Stored dataset items.

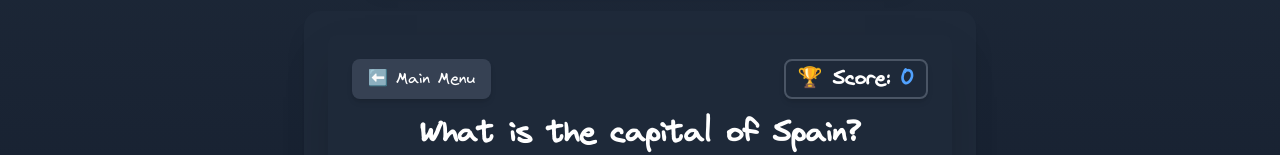
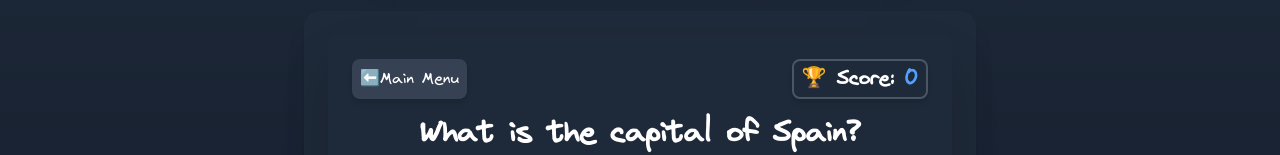
Before and after one commit to Ernesto248/knowledge-quiz, a React (Vite) app: page / in a window 1280 px wide. Both pictures are taken after a click on the button "🚀 Start Quiz". Shown: the part 137-292 px from the top of the page. Built offline with nearby package versions, Linux system fonts and the light colour scheme.

Commit message:
Fixed sm styles

```diff
--- a/src/components/QuestionCard/index.tsx
+++ b/src/components/QuestionCard/index.tsx
@@ -65,12 +65,12 @@ const QuestionCard = ({
 
   return (
     <section className="flex flex-col items-center w-full max-w-xs p-4 mx-auto text-white transition-all duration-500 ease-in-out bg-gray-800 rounded-lg shadow-2xl sm:max-w-md md:max-w-2xl sm:p-6 font-virgil">
-      <div className="flex flex-row items-center justify-between w-full">
+      <div className="flex flex-row items-center justify-between w-full gap-2">
         <button
-          className="self-start px-4 py-2 text-white transition-all duration-300 bg-gray-700 rounded-lg shadow-md hover:bg-gray-600 active:scale-95"
+          className="self-start px-2 py-2 text-white transition-all duration-300 bg-gray-700 rounded-lg shadow-md hover:bg-gray-600 active:scale-95"
           onClick={back}
         >
-          ⬅️ Main Menu
+          ⬅️Main Menu
         </button>
         <Score score={score} />
       </div>
--- a/src/components/Score/index.tsx
+++ b/src/components/Score/index.tsx
@@ -4,7 +4,7 @@ interface Props {
 
 const Score = ({ score }: Props) => {
   return (
-    <div className="px-3 py-1 text-xl font-bold text-white transition-all duration-300 transform bg-gray-800 border-2 border-gray-600 rounded-lg shadow-md sm:text-xl hover:scale-105">
+    <div className="px-2 py-1 text-xl font-bold text-white transition-all duration-300 transform bg-gray-800 border-2 border-gray-600 rounded-lg shadow-md sm:text-xl hover:scale-105">
       🏆 Score: <span className="text-blue-400">{score}</span>
     </div>
   );
```
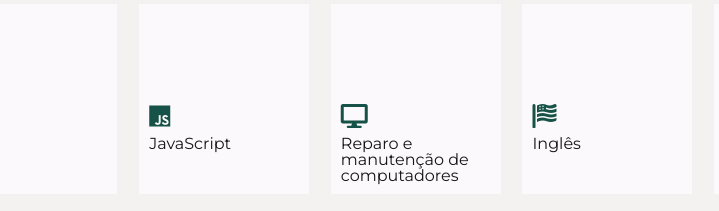
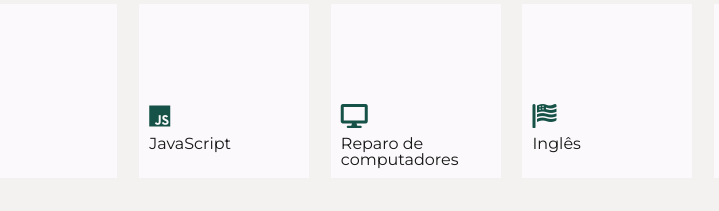
Before and after one commit to Azoubs/front_end_challenge_01, a plain HTML site: page index.html in a window 1280 px wide. Shown: the part 920-1131 px from the top of the page, 320-1039 px from the left. Drawn offline with nearby package versions, Linux system fonts and the light colour scheme; a web font is replaced by a local one.

Commit message:
Update index.html

```diff
--- a/index.html
+++ b/index.html
@@ -112,7 +112,7 @@
 
 					<div class="skills__card">
 						<i class="fas fa-desktop"></i>
-						<p>Reparo e manutenção de computadores</p>
+						<p>Reparo de computadores</p>
 					</div>
 
 					<div class="skills__card">
```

Work order. Apart from the pictures, set down all the entries above exactly.

Written answer.
Before and after one commit to Ernesto248/knowledge-quiz, a React (Vite) app: page / in a window 1280 px wide. Both pictures are taken after a click on the button "🚀 Start Quiz". Shown: the part 137-292 px from the top of the page. Built offline with nearby package versions, Linux system fonts and the light colour scheme.

Commit message:
Fixed sm styles

```diff
--- a/src/components/QuestionCard/index.tsx
+++ b/src/components/QuestionCard/index.tsx
@@ -65,12 +65,12 @@ const QuestionCard = ({
 
   return (
     <section className="flex flex-col items-center w-full max-w-xs p-4 mx-auto text-white transition-all duration-500 ease-in-out bg-gray-800 rounded-lg shadow-2xl sm:max-w-md md:max-w-2xl sm:p-6 font-virgil">
-      <div className="flex flex-row items-center justify-between w-full">
+      <div className="flex flex-row items-center justify-between w-full gap-2">
         <button
-          className="self-start px-4 py-2 text-white transition-all duration-300 bg-gray-700 rounded-lg shadow-md hover:bg-gray-600 active:scale-95"
+          className="self-start px-2 py-2 text-white transition-all duration-300 bg-gray-700 rounded-lg shadow-md hover:bg-gray-600 active:scale-95"
           onClick={back}
         >
-          ⬅️ Main Menu
+          ⬅️Main Menu
         </button>
         <Score score={score} />
       </div>
--- a/src/components/Score/index.tsx
+++ b/src/components/Score/index.tsx
@@ -4,7 +4,7 @@ interface Props {
 
 const Score = ({ score }: Props) => {
   return (
-    <div className="px-3 py-1 text-xl font-bold text-white transition-all duration-300 transform bg-gray-800 border-2 border-gray-600 rounded-lg shadow-md sm:text-xl hover:scale-105">
+    <div className="px-2 py-1 text-xl font-bold text-white transition-all duration-300 transform bg-gray-800 border-2 border-gray-600 rounded-lg shadow-md sm:text-xl hover:scale-105">
       🏆 Score: <span className="text-blue-400">{score}</span>
     </div>
   );
```
Before and after one commit to Azoubs/front_end_challenge_01, a plain HTML site: page index.html in a window 1280 px wide. Shown: the part 920-1131 px from the top of the page, 320-1039 px from the left. Drawn offline with nearby package versions, Linux system fonts and the light colour scheme; a web font is replaced by a local one.

Commit message:
Update index.html

```diff
--- a/index.html
+++ b/index.html
@@ -112,7 +112,7 @@
 
 					<div class="skills__card">
 						<i class="fas fa-desktop"></i>
-						<p>Reparo e manutenção de computadores</p>
+						<p>Reparo de computadores</p>
 					</div>
 
 					<div class="skills__card">
```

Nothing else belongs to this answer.